The rising number and growing importance of chief digital officers (CDOs) is a sign of how high up digital change is on the business agenda. And as a study by PwC reveals, insurance is leading the field.
PwC strategic consulting group Strategy& has released the findings of its 2016 chief digital officer study of the world’s largest 2,500 public companies. The study showed that 19 per cent of companies have a CDO, up from 6 per cent in 2015.
Meanwhile 35 per cent of insurers have appointed a CDO, putting insurance ahead of all the industries examined in the study. In second place is communications, media and entertainment (28 per cent), followed by banking (27 per cent) and consumer products and retail (27 per cent).
The insurance market is losing ground to insurtech startups and must focus on digital business to stay competitive.
In its UK Insurance Underwriting Digitisation Study 2017, research firm LexisNexis revealed the opinions of 107 insurance professionals, most of whom spend more than 80 per cent of their time pricing and underwriting policies.
The study examined the views of personal lines motor and home insurers on issues such as whether digitisation will create stronger business opportunities, and how their organisations are embracing new technology.
- Just 4 per cent of personal lines insurers say their businesses are entirely or almost entirely digital, while 92 per cent recognise that digitisation has allowed new insurance providers to emerge and disrupt the market
- 31 per cent of motor insurers and 25 per cent of home insurers are using mostly manual underwriting processes
- 78 per cent believe digitisation is valuable for improved speed to market for new products
- 64 per cent consider policy history data as an important way to improve the customer journey
The need for speed
Profitable underwriting depends on reliable and relevant data. Today, thanks to insurtech, insurers have access to more data than ever before, which helps everyone in the insurance chain.

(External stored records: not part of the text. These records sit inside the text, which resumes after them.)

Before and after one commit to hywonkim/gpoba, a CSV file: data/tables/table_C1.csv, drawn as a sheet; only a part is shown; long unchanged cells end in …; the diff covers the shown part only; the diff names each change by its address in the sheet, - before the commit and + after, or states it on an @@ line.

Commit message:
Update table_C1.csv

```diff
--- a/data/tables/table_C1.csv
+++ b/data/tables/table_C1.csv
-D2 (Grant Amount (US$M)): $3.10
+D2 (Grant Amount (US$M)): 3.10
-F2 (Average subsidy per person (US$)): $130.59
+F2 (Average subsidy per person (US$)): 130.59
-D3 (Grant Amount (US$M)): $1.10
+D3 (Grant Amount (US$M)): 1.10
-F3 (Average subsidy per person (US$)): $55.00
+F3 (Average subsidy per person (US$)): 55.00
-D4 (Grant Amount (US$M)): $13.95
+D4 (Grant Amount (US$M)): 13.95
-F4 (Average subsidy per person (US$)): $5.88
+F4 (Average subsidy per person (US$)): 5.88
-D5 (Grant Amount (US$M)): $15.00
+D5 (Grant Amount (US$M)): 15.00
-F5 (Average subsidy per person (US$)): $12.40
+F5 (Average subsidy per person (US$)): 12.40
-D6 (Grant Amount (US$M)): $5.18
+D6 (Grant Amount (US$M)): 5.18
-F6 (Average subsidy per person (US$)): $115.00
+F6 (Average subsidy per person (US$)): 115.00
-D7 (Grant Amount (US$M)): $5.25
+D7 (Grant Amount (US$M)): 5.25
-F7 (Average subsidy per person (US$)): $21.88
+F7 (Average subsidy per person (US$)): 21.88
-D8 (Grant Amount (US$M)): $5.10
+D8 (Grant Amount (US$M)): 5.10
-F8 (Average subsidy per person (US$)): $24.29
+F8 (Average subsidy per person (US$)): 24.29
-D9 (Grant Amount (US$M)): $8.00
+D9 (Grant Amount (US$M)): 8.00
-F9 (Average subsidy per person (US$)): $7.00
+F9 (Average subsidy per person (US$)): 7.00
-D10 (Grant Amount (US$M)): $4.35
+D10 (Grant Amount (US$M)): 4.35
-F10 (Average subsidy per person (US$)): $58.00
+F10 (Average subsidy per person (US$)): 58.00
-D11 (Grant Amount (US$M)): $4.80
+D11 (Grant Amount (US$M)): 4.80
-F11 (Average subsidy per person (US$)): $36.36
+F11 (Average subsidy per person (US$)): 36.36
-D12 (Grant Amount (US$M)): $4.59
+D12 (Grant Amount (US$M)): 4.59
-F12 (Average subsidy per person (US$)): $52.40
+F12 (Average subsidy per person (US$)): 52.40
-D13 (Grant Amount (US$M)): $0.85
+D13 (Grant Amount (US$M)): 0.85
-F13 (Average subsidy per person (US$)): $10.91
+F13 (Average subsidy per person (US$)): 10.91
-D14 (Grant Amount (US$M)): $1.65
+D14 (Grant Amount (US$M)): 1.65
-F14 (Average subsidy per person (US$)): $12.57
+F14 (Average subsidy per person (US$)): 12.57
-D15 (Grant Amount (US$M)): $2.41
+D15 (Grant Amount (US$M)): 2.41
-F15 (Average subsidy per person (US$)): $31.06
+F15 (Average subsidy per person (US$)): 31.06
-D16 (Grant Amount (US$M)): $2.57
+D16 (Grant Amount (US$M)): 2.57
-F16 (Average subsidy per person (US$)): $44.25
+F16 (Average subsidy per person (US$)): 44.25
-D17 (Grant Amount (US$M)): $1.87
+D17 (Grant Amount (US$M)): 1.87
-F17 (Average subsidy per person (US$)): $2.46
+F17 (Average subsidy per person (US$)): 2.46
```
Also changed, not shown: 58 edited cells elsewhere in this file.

Data enrichment means that insurers need some way to store data, not only in huge volumes, but also in a secure format. The amount of data that insurers could gather about customers and their driving behaviour will grow with time as data-gathering technology use increases. Huge amounts of data are already being taken from telematics, GPS and dashcam devices. It is believed that by 2020 about 1.7mb of new information will be created every second for every human on the planet, meaning that data storage requirements are going to grow exponentially too.